To help educators and administrators understand why I urge caution, and even skepticism about the use of e-proctoring software and other surveillance technologies such as those that lockdown students’ Internet browsers, here’s an analogy I have been using that seems to resonate:

In my opinion, e-proctoring software is to higher education what Hydroxycloroquine has been to the COVID-19 virus.

It’s not that e-proctoring software is bad, it is that it was never designed to be used under the current conditions. There are colleagues who would disagree with me about this kind of software being bad in principle. I accept their position. Let’s look at this through the eyes of scholar who is trained to reserve judgement on an issue without evidence to back it up. If we assume the software was designed for a specific purpose – to invigilate exams taken via a computer, then it fulfills that purpose. So, in that sense, it does what it is supposed to do. However, that is not the whole story.

We can turn to Hydroxychloroquine as an analogy to help us understand why we should be skeptical.

Hydroxychloroquine is an anti-malaria drug, also used to treat arthritis. It was never designed to be used against the SARS-CoV-2 (COVID-19) virus. Hasty attempts to do research on the coronavirus, including studies on Hydroxychloroquine, have resulted in numerous papers now being retracted from scientific journals. People ran to this drug as a possible antidote the coronavirus, just as schools are running to e-proctoring software as an antidote for exam cheating. Neither e-proctoring software nor Hydroxychloroquine were designed to be used during the current pandemic. People flocked to them both as if they were some kind of magic pill that would solve a massively complex problem, without sufficient evidence that either would actually do what they so desperately wanted it to do.

The reality is that there is scant scientific data to show that e-proctoring actually works in the way that people want it to, that is, to provide a way of addressing academic misconduct during the pandemic. By “scientific data” I do not mean sales pitches. I am talking about independent scholarly studies undertaken by qualified academic researchers employed at reputable universities. By “independent scholarly studies” I mean research that has not been funded in any way by the companies that produce the products. That kind of research is terrifyingly lacking.

We need to back up for a minute and look about why we invigilate exams in the first place. To invigilate means “to keep watch over”. Keeping watch over students while they write an exam is part of ensuring that testing conditions are fair and objective.

The point of a test, in scientific terms, involves controlling all variables except one. In traditional testing, all other factors are controlled, including the conditions under which the test was administered such as the exam hall with desks separated, same lighting and environment for all test-takers, length of time permitted to take the test, how it is invigilated, and so on. All variables are presumably controlled except one: the student’s knowledge of the subject matter. That’s what’s being tested, the student’s knowledge.

Exams are administered in what could be termed, academically sterile environments. In an ideal situation, academic hygiene is the starting point for administering a test.
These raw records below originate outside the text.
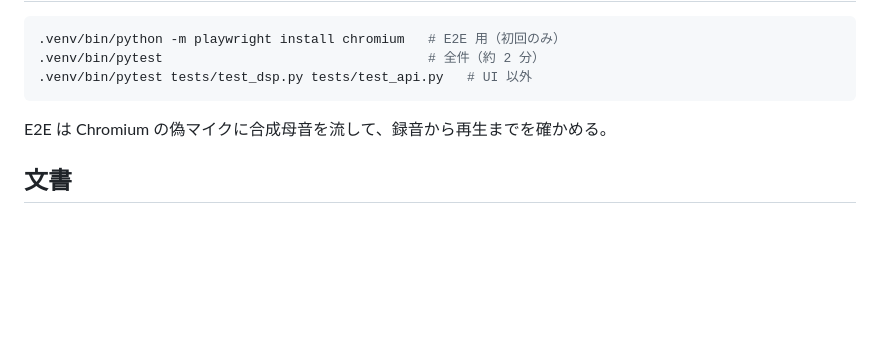
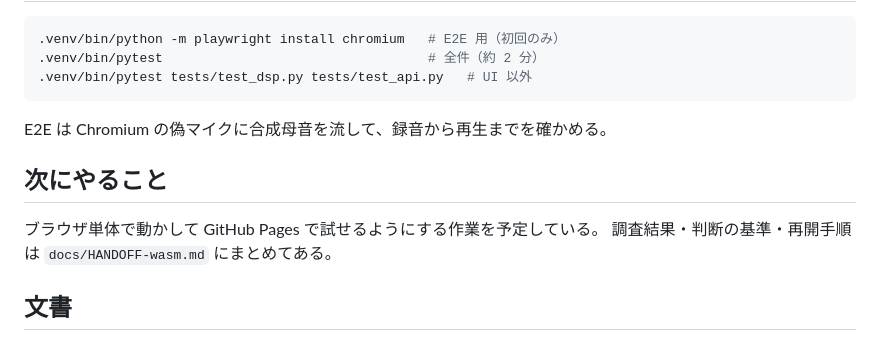
Before and after one commit to shotafujie/SpectralEnvelope, a Markdown page: README.md, the part around the change. Rendered like a GitHub page; blank space fills up the shorter version.

Commit message:
docs: WASM 化（ブラウザ単体で動かす）作業の引き継ぎ文書を追加
Co-Authored-By: Claude Opus 5 <noreply@anthropic.com>

```diff
--- a/README.md
+++ b/README.md
@@ -44,6 +44,11 @@ pitch は再合成時に fo（基本周波数）に掛けるだけで、fo と a
 
 E2E は Chromium の偽マイクに合成母音を流して、録音から再生までを確かめる。
 
+## 次にやること
+
+ブラウザ単体で動かして GitHub Pages で試せるようにする作業を予定している。
+調査結果・判断の基準・再開手順は `docs/HANDOFF-wasm.md` にまとめてある。
+
 ## 文書
 
 開発アイテムごとに `docs/items/<アイテム>/` に spec.md（仕様）/ test-design.md（テスト設計）/ verification.md（独立検証レポート）を置く。
```
Also changed, not shown: docs/HANDOFF-wasm.md (added, +156 -0 lines).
Invigilation is just one aspect of ensuring academic hygiene during testing, but it is not the only factor that contributes to this kind of educational hygiene that we need to ensure testing conditions control for all possible variables except a student’s knowledge of the subject matter.

During the pandemic, with the shift to remote learning, we cannot control all the variables. We simply cannot assure an academically hygienic environment for testing. Students may have absolutely no control over who else is present in their living/studying quarters. They may have no control over a family member (including their own children) who might enter a room unannounced during a test. The conditions under which students are being tested during the pandemic are not academically hygienic. And that’s not their fault.

E-proctoring may address one aspect of exam administration: invigilation. It cannot, however, ensure that all variables are controlled.

As an academic integrity scholar, I am distressed by the lack of objective, peer-reviewed data about e-proctoring software. Schools have turned to e-proctoring software as if it were some kind of magic pill that will make academic cheating go away. We have insufficient evidence to substantiate that e-proctoring software, or any technology for that matter, can serve as a substitute for an in-person academically hygienic testing environment.

Schools that were using e-proctoring before the pandemic, such as Thompson Rivers University or Athabasca University in Canada, offered students a choice about whether students preferred to take their exams online, at home, using an e-proctoring service, or whether they preferred to drive to an in-person exam centre. During the pandemic, students’ choice has been taken away.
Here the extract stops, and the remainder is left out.